WHAT YOU SHOULD DO:
Note how many lines in the material have "color", and give only that figure.
= = = = =
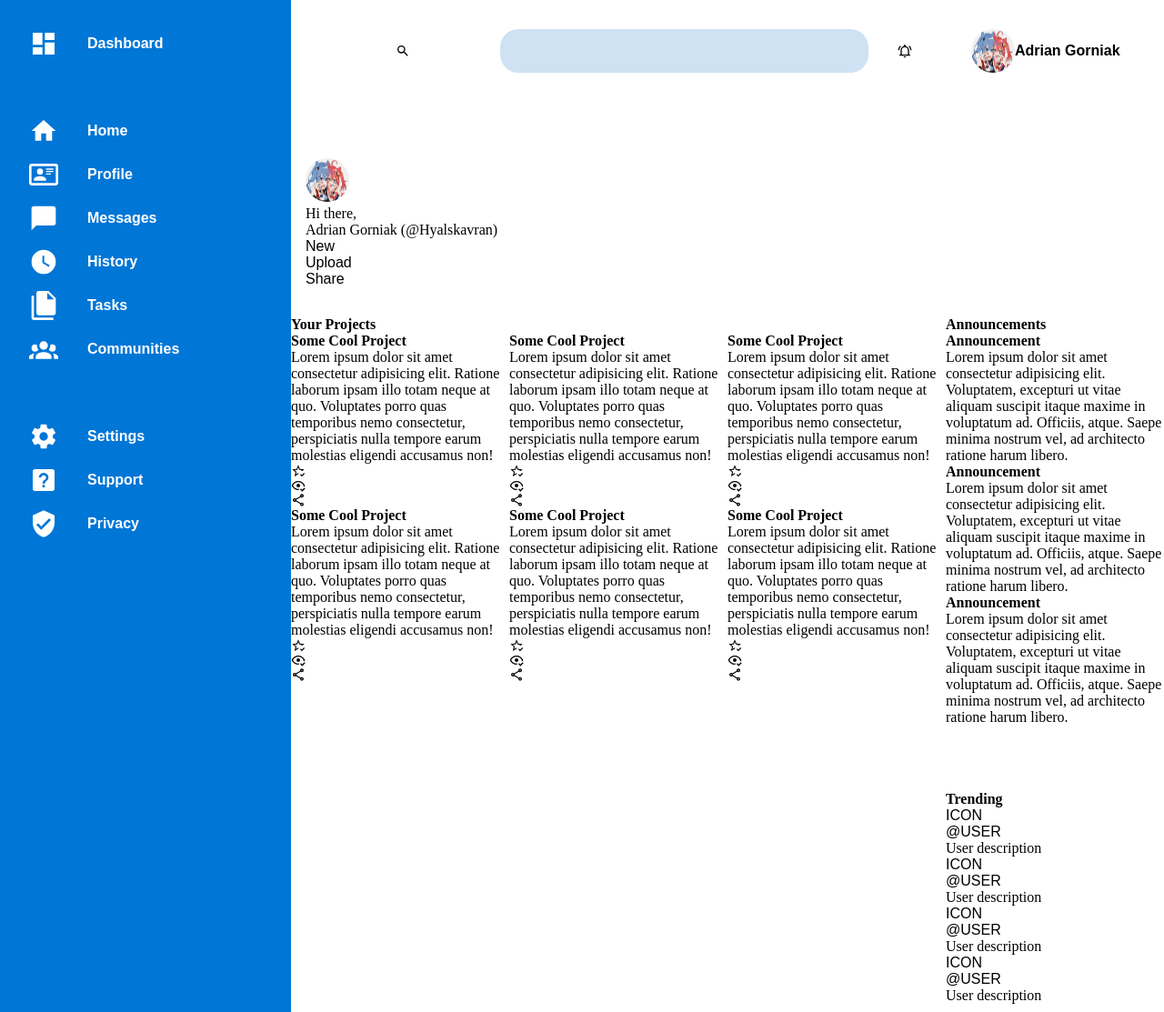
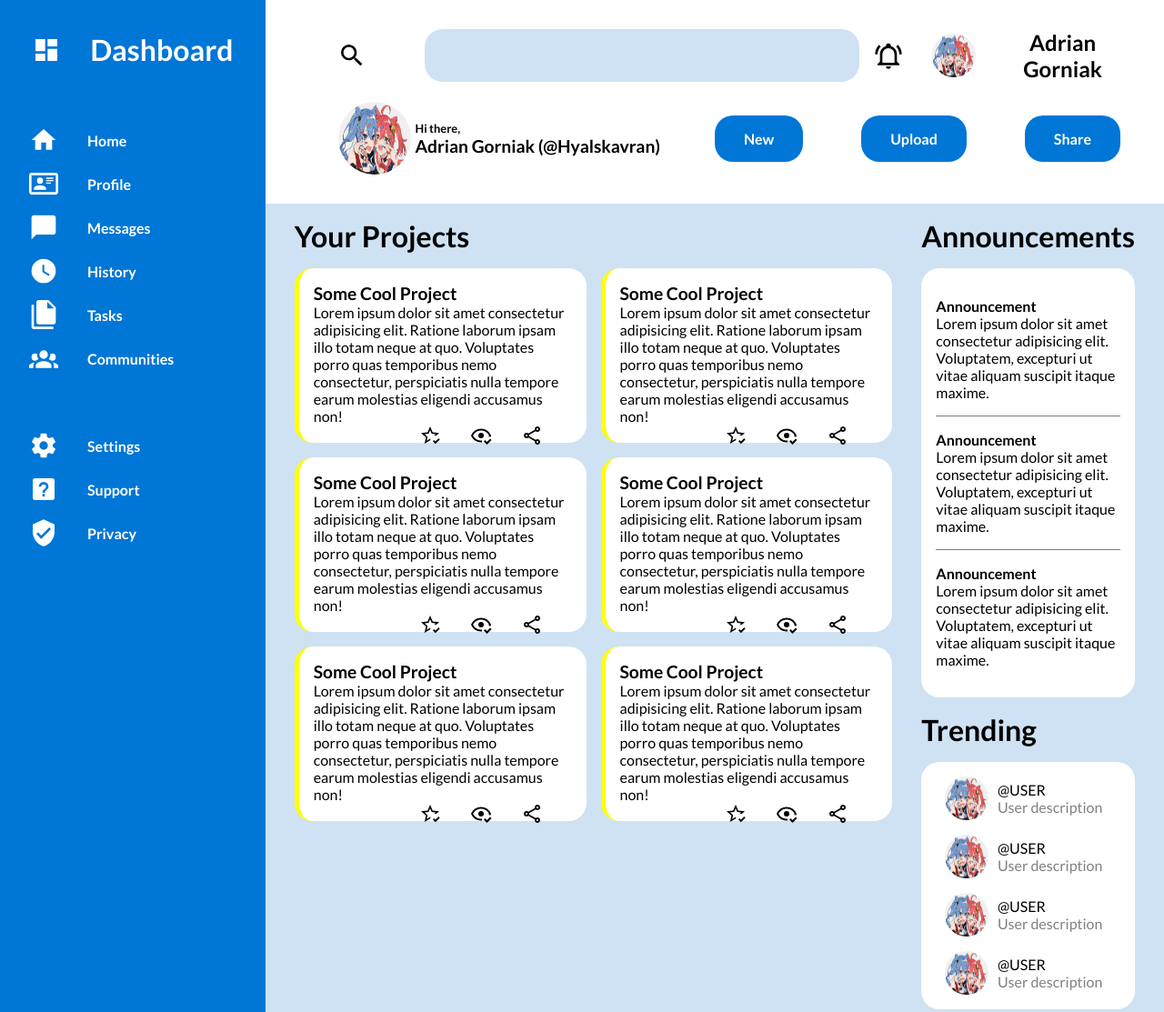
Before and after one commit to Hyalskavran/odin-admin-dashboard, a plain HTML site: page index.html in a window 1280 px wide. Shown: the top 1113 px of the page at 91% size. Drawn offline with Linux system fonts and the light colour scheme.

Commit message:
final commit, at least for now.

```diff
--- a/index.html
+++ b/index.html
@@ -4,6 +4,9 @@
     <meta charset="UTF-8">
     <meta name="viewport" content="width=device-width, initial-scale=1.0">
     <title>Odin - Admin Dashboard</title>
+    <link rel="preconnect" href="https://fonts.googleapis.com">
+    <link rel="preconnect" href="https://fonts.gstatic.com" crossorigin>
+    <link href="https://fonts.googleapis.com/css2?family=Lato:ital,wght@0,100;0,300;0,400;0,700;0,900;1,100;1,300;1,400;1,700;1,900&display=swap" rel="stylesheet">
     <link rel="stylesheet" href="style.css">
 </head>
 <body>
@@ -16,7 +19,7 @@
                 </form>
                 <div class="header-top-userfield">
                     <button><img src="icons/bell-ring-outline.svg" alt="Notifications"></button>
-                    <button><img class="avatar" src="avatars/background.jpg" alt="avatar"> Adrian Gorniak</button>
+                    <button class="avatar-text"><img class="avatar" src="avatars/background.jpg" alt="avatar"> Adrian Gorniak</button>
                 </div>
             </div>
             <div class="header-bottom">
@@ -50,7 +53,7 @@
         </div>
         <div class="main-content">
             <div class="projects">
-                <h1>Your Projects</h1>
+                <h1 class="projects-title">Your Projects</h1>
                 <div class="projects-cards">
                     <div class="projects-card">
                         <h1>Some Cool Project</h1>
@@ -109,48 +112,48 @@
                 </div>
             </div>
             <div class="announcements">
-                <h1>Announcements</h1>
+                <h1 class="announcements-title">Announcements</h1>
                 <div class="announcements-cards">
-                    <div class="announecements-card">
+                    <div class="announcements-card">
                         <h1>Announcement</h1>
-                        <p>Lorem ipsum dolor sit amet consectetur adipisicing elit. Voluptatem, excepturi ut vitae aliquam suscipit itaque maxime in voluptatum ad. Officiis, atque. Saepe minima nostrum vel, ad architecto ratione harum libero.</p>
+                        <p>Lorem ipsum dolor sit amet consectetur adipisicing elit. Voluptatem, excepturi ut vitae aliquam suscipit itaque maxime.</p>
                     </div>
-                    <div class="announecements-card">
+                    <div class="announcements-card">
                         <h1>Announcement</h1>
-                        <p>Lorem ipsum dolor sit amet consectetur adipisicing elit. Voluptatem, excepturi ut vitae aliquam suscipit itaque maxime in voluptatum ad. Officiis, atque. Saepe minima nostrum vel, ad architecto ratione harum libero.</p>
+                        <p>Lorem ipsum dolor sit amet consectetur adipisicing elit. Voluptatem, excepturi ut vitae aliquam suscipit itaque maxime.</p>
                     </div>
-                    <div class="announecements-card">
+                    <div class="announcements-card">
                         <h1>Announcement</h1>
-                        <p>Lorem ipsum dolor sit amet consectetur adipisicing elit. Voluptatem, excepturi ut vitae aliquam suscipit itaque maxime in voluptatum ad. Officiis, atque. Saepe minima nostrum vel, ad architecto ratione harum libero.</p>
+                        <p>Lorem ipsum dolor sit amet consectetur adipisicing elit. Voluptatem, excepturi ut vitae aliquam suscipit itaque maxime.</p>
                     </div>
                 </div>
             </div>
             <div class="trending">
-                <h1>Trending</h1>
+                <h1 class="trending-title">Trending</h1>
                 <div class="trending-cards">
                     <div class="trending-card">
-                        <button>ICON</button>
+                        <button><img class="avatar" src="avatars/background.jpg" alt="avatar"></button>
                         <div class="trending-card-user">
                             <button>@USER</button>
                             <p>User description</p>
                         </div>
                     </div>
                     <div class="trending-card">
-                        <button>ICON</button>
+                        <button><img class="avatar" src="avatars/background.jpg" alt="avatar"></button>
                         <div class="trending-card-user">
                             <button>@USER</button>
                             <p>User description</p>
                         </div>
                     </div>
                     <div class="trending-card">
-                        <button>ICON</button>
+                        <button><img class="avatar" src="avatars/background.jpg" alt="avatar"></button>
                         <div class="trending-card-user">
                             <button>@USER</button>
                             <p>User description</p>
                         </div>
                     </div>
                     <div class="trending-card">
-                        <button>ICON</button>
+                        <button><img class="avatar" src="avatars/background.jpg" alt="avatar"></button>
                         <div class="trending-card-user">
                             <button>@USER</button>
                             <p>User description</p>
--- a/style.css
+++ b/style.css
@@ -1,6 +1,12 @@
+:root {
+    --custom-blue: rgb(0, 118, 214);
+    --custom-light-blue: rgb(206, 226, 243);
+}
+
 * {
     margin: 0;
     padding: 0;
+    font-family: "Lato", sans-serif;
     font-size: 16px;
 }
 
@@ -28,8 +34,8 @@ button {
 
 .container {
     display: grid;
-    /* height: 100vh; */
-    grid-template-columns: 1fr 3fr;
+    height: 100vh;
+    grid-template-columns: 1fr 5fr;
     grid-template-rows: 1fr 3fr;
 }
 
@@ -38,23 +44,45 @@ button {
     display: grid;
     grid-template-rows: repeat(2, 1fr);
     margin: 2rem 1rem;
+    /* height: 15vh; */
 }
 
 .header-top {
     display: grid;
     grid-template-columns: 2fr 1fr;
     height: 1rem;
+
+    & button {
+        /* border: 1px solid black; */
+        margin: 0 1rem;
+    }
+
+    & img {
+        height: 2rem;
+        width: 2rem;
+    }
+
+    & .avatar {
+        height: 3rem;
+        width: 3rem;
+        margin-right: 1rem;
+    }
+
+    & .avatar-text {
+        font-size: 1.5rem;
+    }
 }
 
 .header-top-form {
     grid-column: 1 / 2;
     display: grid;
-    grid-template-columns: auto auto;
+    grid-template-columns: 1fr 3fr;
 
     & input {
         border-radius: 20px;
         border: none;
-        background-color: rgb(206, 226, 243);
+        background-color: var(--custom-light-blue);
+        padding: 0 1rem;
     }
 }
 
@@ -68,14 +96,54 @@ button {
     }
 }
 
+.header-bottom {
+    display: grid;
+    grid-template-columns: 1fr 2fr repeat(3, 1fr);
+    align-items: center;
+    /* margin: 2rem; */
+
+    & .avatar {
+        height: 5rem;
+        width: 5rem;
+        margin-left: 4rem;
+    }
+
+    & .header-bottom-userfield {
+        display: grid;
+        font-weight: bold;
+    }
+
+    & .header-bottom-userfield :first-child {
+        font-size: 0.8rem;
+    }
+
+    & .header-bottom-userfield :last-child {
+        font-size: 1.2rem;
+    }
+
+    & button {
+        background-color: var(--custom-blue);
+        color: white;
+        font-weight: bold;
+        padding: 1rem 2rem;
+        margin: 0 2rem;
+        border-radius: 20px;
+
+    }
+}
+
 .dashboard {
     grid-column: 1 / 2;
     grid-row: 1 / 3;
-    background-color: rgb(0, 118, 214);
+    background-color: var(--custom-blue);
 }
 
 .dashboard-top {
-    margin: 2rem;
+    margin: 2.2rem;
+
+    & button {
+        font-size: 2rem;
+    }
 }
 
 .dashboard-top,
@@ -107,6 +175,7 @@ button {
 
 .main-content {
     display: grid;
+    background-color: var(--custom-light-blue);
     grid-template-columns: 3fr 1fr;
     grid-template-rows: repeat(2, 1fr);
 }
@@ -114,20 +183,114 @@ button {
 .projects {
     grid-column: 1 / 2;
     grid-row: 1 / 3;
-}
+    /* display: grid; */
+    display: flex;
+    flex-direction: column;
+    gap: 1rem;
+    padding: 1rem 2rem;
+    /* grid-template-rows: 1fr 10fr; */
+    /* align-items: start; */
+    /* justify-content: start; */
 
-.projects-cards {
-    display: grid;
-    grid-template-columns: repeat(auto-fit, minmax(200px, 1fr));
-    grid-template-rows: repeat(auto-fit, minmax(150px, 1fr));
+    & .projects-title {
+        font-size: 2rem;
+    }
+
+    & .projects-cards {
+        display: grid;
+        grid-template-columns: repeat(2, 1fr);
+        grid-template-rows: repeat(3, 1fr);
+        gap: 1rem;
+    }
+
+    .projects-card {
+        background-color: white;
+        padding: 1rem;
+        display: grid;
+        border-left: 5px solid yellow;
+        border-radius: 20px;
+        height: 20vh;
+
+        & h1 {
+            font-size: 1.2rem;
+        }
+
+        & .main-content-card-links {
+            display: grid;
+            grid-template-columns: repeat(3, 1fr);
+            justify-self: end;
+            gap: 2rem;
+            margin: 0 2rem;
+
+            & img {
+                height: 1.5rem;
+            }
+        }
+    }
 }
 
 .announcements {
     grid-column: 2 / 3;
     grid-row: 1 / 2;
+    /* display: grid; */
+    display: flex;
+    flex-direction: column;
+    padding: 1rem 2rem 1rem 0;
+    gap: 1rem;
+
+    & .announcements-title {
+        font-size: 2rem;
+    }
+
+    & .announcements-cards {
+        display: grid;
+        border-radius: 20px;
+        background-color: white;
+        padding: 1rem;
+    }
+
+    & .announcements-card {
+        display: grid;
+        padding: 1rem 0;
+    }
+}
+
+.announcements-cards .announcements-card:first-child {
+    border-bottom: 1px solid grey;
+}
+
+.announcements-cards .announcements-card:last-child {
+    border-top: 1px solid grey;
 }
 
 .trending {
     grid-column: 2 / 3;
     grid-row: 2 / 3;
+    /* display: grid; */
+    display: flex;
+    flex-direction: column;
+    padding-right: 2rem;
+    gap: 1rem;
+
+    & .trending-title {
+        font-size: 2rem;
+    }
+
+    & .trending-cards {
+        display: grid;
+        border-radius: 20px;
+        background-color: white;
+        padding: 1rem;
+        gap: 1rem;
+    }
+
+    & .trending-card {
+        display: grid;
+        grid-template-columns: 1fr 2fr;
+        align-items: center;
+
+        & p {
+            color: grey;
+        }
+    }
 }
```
= = = = =
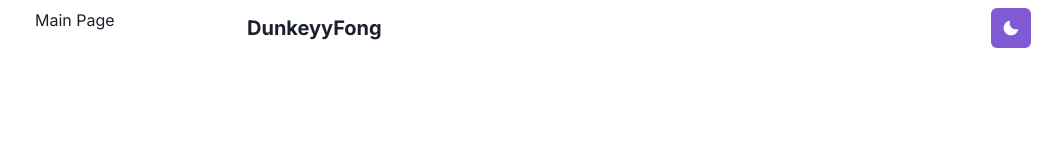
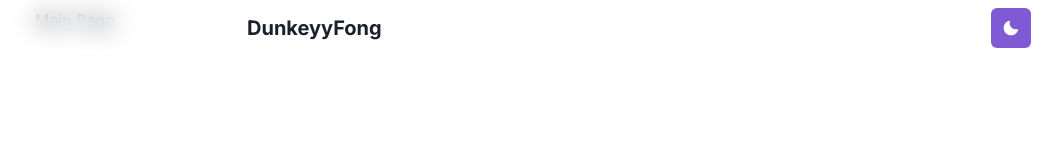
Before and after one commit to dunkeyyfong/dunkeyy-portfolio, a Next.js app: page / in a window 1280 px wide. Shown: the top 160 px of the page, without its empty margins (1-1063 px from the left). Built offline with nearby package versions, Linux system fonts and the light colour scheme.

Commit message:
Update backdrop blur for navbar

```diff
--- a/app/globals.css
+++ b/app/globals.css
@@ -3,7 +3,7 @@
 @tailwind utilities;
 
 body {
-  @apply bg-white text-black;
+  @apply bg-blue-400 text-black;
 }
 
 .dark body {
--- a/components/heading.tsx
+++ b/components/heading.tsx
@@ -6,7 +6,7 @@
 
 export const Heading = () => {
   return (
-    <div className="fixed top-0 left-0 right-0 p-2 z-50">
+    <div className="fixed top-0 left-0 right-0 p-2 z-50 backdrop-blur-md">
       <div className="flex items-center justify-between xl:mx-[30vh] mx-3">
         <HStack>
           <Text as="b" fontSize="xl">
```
= = = = =
RESPONSE TO THIS EXERCISE:
11